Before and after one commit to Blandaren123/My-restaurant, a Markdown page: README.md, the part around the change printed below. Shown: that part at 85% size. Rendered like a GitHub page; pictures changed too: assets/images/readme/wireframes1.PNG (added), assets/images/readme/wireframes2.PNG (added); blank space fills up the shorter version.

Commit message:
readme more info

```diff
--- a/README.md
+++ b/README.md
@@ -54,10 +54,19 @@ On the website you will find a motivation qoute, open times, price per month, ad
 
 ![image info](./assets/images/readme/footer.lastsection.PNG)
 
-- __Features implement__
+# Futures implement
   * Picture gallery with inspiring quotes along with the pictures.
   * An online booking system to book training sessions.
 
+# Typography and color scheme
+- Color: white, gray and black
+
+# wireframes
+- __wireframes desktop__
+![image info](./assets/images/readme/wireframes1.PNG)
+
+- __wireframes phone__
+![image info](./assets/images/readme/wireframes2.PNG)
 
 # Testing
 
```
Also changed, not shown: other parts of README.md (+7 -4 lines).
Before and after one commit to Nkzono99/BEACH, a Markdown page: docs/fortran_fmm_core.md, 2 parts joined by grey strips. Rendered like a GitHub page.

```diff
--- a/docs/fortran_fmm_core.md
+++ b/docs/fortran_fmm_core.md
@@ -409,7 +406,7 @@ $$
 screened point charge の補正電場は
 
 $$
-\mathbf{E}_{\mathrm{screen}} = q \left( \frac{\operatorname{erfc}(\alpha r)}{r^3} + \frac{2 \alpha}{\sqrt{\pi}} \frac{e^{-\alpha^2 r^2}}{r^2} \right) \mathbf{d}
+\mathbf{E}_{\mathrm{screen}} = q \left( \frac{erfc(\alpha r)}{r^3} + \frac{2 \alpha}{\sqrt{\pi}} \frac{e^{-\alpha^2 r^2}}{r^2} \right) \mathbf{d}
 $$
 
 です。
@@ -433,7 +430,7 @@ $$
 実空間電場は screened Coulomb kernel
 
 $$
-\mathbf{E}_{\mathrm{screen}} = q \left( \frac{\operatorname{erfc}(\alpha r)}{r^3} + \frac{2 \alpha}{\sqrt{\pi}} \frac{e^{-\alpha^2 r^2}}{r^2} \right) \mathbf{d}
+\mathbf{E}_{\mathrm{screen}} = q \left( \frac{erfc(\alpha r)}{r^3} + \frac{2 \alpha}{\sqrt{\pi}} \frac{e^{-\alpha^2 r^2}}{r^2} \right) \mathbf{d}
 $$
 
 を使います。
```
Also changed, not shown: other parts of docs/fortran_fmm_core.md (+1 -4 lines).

WHAT IS NEEDED: Lines in the records above that carry the word "parts" are to be located and copied.

OUTPUT BELOW:
Also changed, not shown: other parts of README.md (+7 -4 lines).
Before and after one commit to Nkzono99/BEACH, a Markdown page: docs/fortran_fmm_core.md, 2 parts joined by grey strips. Rendered like a GitHub page.
Also changed, not shown: other parts of docs/fortran_fmm_core.md (+1 -4 lines).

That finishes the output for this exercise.